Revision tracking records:
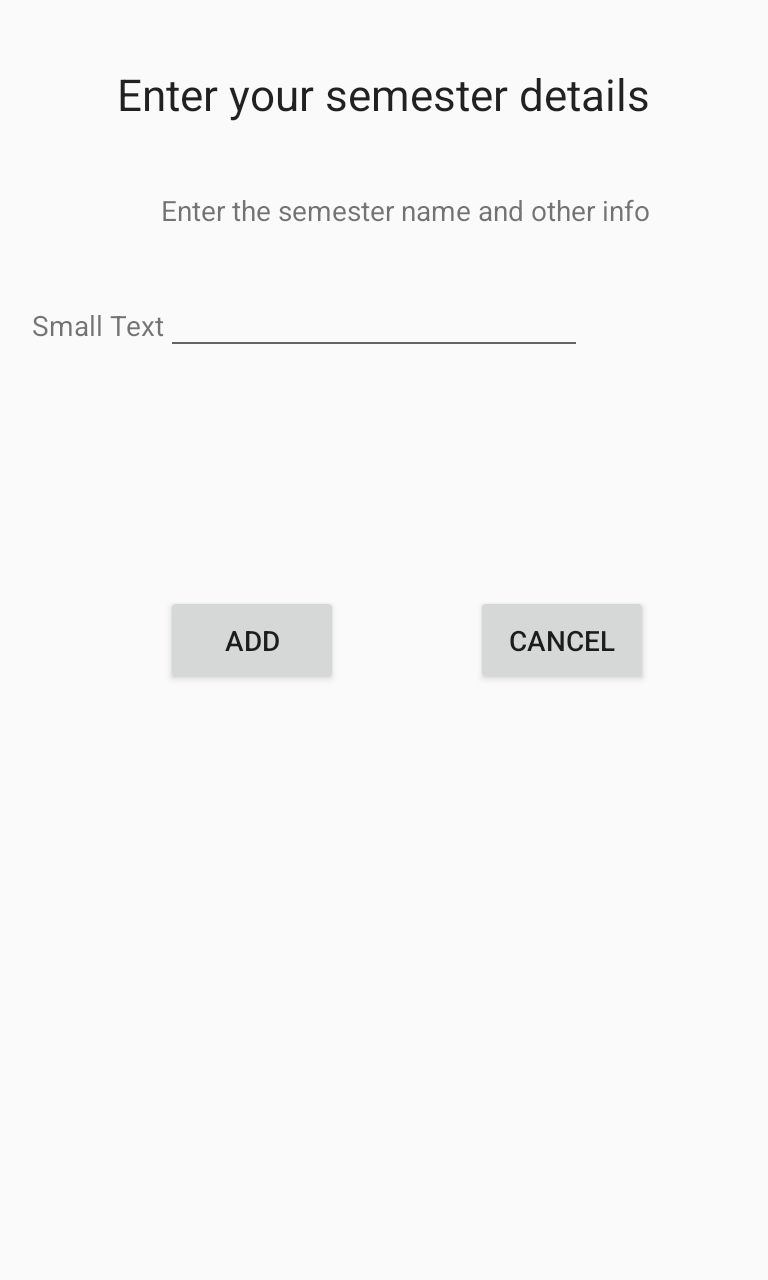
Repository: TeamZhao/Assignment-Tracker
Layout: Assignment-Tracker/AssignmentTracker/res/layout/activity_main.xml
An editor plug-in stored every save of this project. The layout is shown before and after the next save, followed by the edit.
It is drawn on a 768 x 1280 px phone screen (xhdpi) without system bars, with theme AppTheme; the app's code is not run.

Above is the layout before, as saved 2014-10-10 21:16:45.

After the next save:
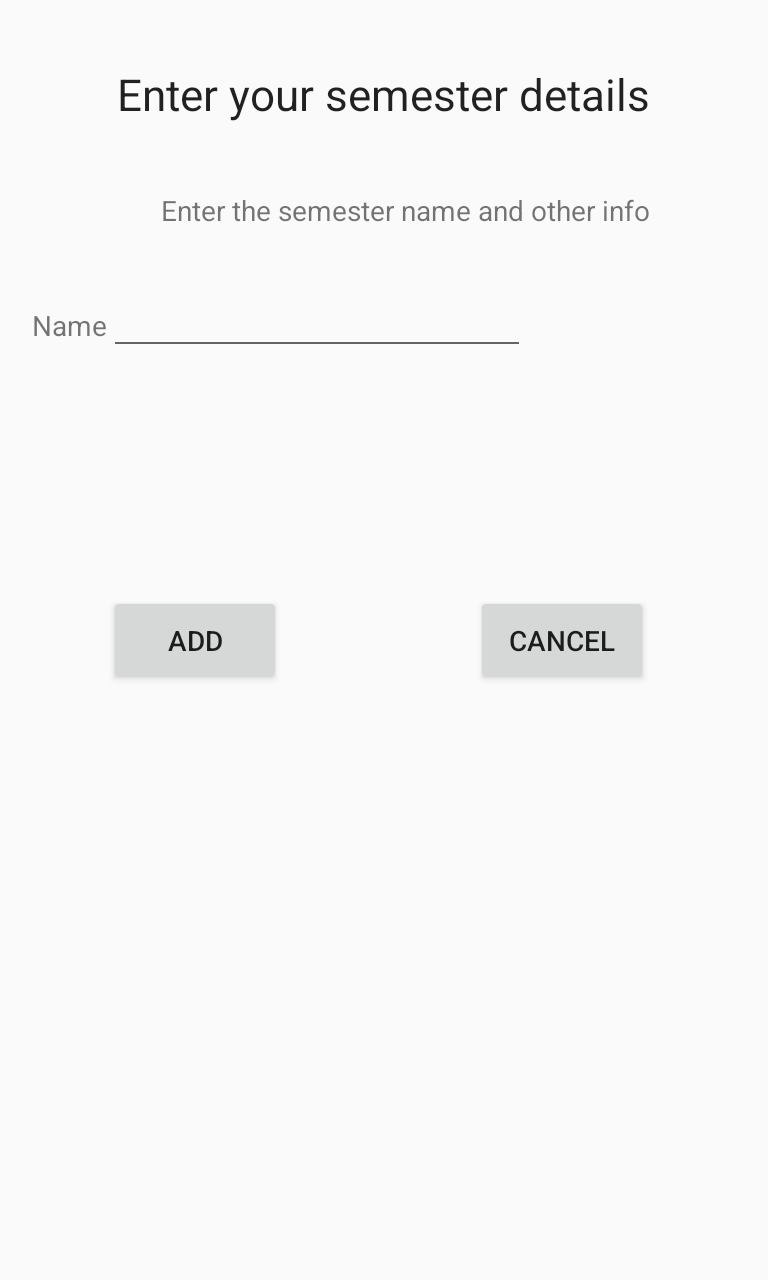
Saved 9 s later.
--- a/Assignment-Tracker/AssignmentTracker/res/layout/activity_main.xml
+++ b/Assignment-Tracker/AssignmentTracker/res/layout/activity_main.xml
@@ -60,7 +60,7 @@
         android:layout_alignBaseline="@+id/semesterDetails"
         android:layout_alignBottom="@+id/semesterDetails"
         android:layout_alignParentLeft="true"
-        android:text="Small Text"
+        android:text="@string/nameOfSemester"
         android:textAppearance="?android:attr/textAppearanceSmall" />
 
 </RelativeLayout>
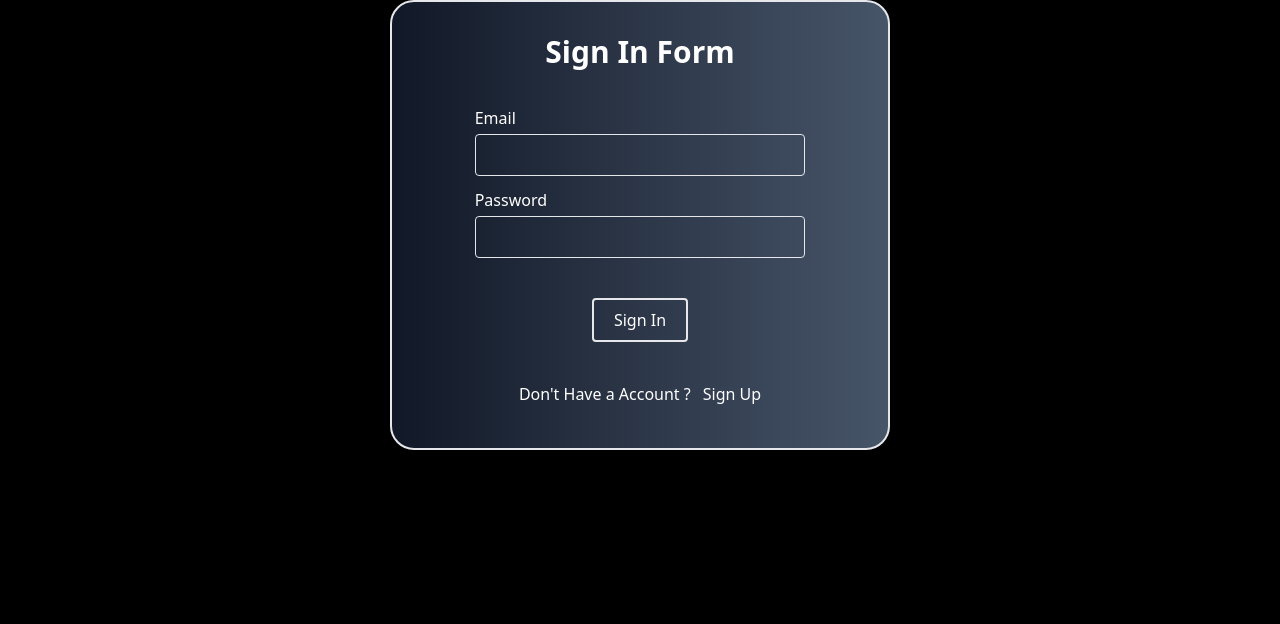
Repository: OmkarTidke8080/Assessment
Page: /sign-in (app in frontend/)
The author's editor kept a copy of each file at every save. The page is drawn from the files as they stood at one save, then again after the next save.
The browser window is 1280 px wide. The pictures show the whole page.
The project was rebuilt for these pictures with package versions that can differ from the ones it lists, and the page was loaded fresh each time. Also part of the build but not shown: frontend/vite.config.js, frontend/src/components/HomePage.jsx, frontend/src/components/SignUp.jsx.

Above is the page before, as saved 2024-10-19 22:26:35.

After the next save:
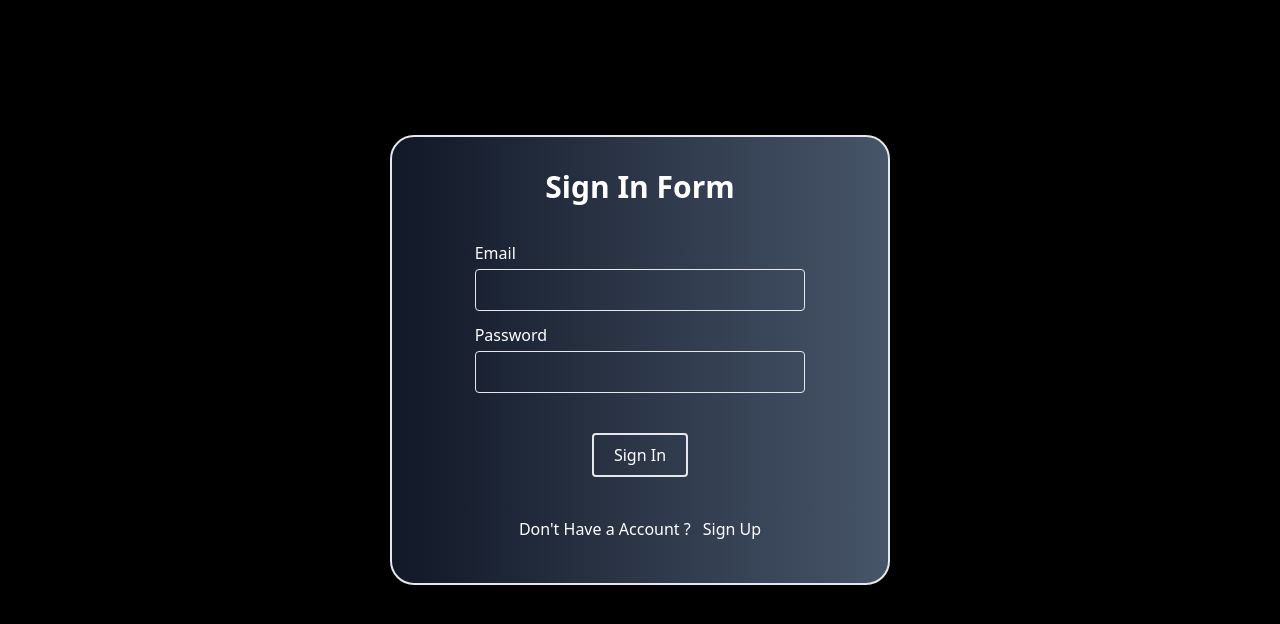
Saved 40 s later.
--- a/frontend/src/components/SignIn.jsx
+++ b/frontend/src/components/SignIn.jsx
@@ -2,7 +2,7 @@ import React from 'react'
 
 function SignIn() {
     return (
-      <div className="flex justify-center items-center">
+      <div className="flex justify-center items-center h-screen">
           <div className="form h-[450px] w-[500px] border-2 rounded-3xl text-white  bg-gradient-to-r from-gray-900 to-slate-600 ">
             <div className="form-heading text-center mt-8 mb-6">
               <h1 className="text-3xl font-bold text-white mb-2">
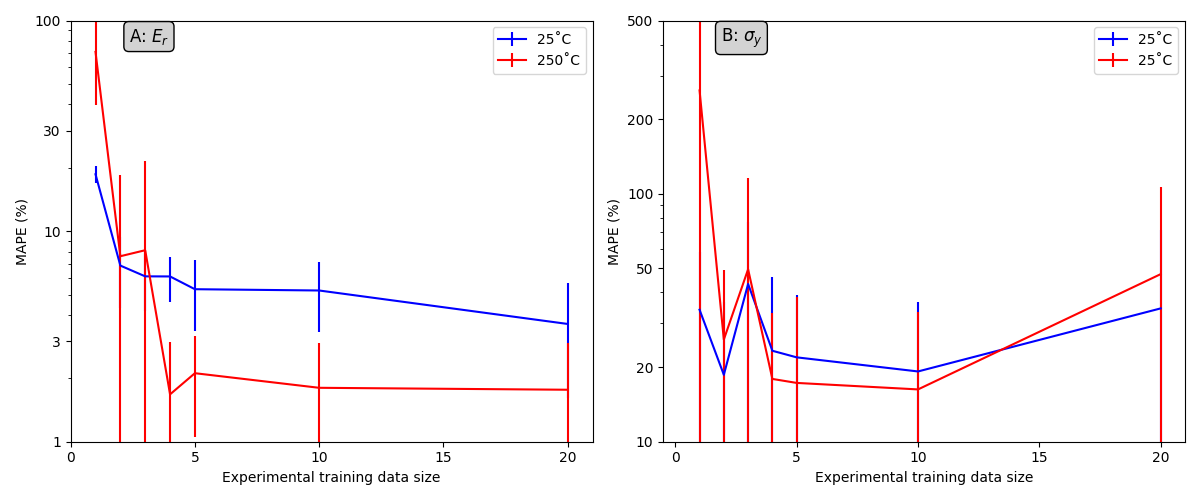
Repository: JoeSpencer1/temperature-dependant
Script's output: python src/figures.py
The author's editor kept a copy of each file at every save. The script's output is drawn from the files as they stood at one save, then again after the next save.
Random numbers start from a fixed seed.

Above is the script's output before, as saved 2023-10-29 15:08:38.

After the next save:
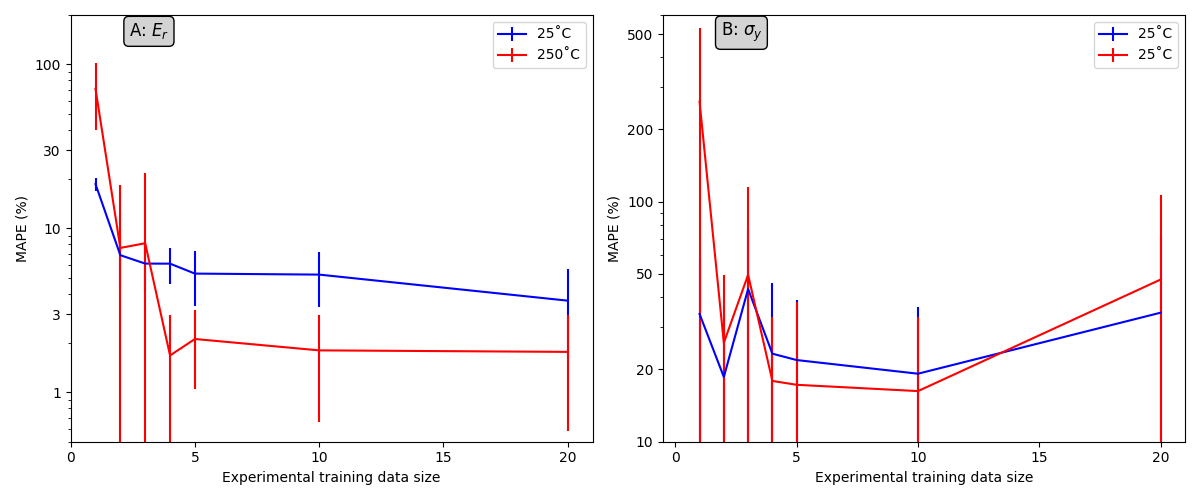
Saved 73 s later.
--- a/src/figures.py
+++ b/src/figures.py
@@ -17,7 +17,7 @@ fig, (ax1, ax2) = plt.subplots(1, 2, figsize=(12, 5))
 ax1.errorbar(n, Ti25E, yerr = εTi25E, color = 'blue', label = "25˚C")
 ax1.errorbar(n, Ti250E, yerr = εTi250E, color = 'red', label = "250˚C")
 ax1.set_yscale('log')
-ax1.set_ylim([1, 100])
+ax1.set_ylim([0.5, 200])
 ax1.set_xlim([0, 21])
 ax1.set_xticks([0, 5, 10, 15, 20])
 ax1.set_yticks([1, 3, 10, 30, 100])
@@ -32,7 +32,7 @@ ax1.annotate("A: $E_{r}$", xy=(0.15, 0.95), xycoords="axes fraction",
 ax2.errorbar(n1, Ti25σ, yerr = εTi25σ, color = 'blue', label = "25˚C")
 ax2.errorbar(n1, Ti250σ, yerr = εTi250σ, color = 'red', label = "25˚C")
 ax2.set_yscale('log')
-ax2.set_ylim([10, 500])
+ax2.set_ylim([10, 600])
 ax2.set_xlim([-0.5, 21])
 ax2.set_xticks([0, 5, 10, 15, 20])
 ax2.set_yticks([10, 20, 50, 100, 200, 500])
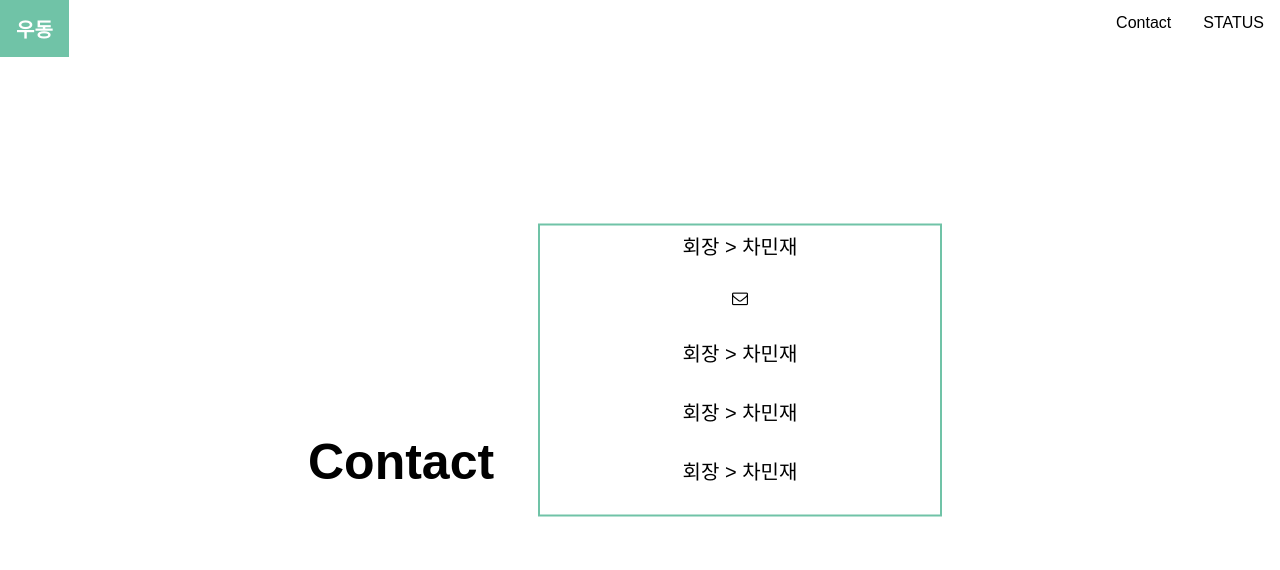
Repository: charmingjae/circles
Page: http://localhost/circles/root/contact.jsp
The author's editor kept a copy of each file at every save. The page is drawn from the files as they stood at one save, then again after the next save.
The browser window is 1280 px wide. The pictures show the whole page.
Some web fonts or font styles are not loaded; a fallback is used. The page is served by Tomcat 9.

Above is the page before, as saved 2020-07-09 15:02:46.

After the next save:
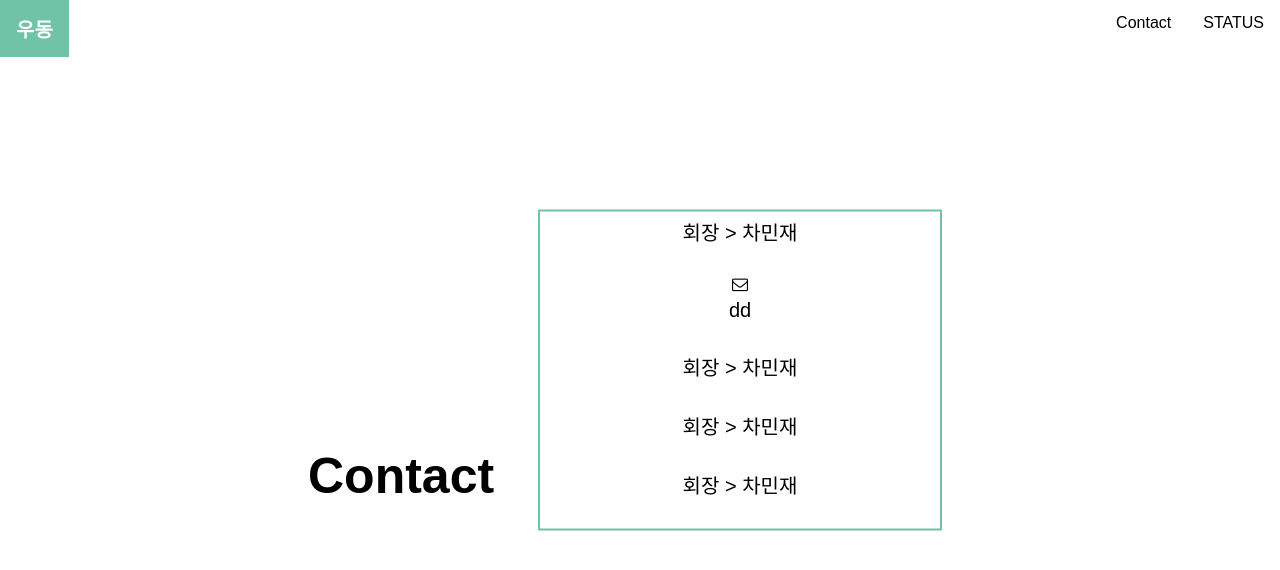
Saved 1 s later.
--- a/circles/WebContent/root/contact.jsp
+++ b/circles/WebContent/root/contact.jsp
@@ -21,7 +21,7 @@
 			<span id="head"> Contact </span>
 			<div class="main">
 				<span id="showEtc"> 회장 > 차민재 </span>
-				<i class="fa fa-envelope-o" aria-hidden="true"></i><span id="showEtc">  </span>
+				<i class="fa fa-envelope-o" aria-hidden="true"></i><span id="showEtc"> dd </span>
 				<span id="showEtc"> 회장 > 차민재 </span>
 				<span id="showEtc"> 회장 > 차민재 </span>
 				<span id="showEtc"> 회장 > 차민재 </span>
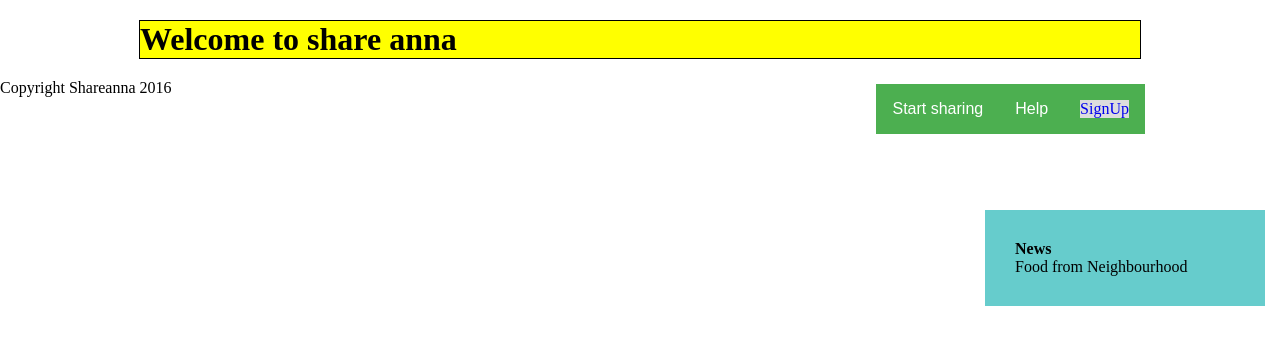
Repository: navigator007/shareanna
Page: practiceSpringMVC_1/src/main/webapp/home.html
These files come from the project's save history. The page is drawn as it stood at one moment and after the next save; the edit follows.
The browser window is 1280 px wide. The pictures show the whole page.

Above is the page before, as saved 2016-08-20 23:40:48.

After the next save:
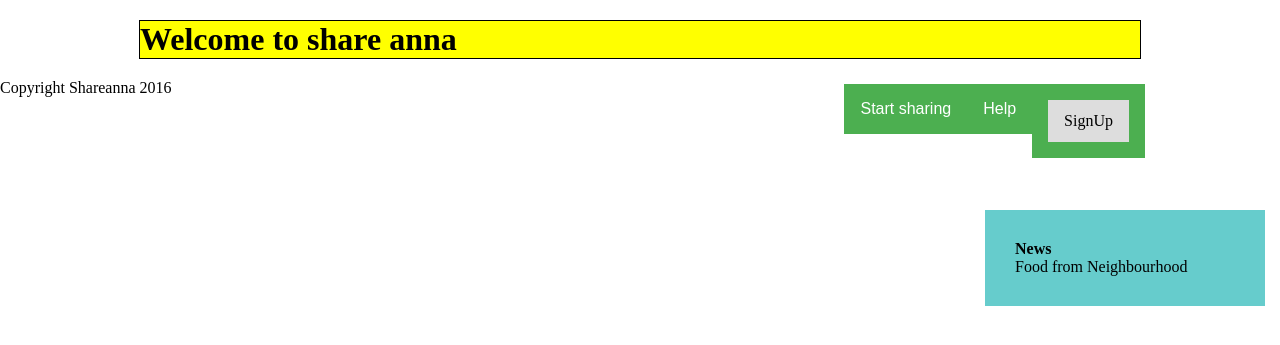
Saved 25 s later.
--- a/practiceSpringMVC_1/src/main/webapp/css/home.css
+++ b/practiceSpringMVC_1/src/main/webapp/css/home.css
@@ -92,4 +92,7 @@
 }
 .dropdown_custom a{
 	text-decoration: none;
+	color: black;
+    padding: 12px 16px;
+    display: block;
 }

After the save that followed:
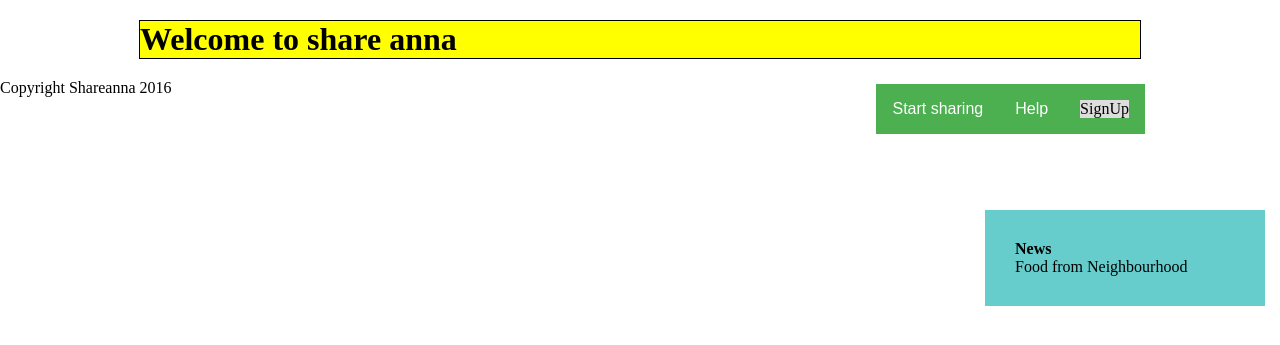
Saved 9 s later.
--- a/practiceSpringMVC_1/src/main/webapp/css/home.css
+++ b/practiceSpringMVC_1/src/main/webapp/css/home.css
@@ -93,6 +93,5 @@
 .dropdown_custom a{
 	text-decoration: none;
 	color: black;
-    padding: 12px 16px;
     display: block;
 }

ASSIGNMENT:
The first line of the entries, the line containing "Script's output: python src/figures.py", and every line between them are to be output exactly; pictures are not.

WRITTEN ANSWER:
Repository: TeamZhao/Assignment-Tracker
Layout: Assignment-Tracker/AssignmentTracker/res/layout/activity_main.xml
An editor plug-in stored every save of this project. The layout is shown before and after the next save, followed by the edit.
It is drawn on a 768 x 1280 px phone screen (xhdpi) without system bars, with theme AppTheme; the app's code is not run.

Above is the layout before, as saved 2014-10-10 21:16:45.

After the next save:
Saved 9 s later.
--- a/Assignment-Tracker/AssignmentTracker/res/layout/activity_main.xml
+++ b/Assignment-Tracker/AssignmentTracker/res/layout/activity_main.xml
@@ -60,7 +60,7 @@
         android:layout_alignBaseline="@+id/semesterDetails"
         android:layout_alignBottom="@+id/semesterDetails"
         android:layout_alignParentLeft="true"
-        android:text="Small Text"
+        android:text="@string/nameOfSemester"
         android:textAppearance="?android:attr/textAppearanceSmall" />
 
 </RelativeLayout>
Repository: OmkarTidke8080/Assessment
Page: /sign-in (app in frontend/)
The author's editor kept a copy of each file at every save. The page is drawn from the files as they stood at one save, then again after the next save.
The browser window is 1280 px wide. The pictures show the whole page.
The project was rebuilt for these pictures with package versions that can differ from the ones it lists, and the page was loaded fresh each time. Also part of the build but not shown: frontend/vite.config.js, frontend/src/components/HomePage.jsx, frontend/src/components/SignUp.jsx.

Above is the page before, as saved 2024-10-19 22:26:35.

After the next save:
Saved 40 s later.
--- a/frontend/src/components/SignIn.jsx
+++ b/frontend/src/components/SignIn.jsx
@@ -2,7 +2,7 @@ import React from 'react'
 
 function SignIn() {
     return (
-      <div className="flex justify-center items-center">
+      <div className="flex justify-center items-center h-screen">
           <div className="form h-[450px] w-[500px] border-2 rounded-3xl text-white  bg-gradient-to-r from-gray-900 to-slate-600 ">
             <div className="form-heading text-center mt-8 mb-6">
               <h1 className="text-3xl font-bold text-white mb-2">
Repository: JoeSpencer1/temperature-dependant
Script's output: python src/figures.py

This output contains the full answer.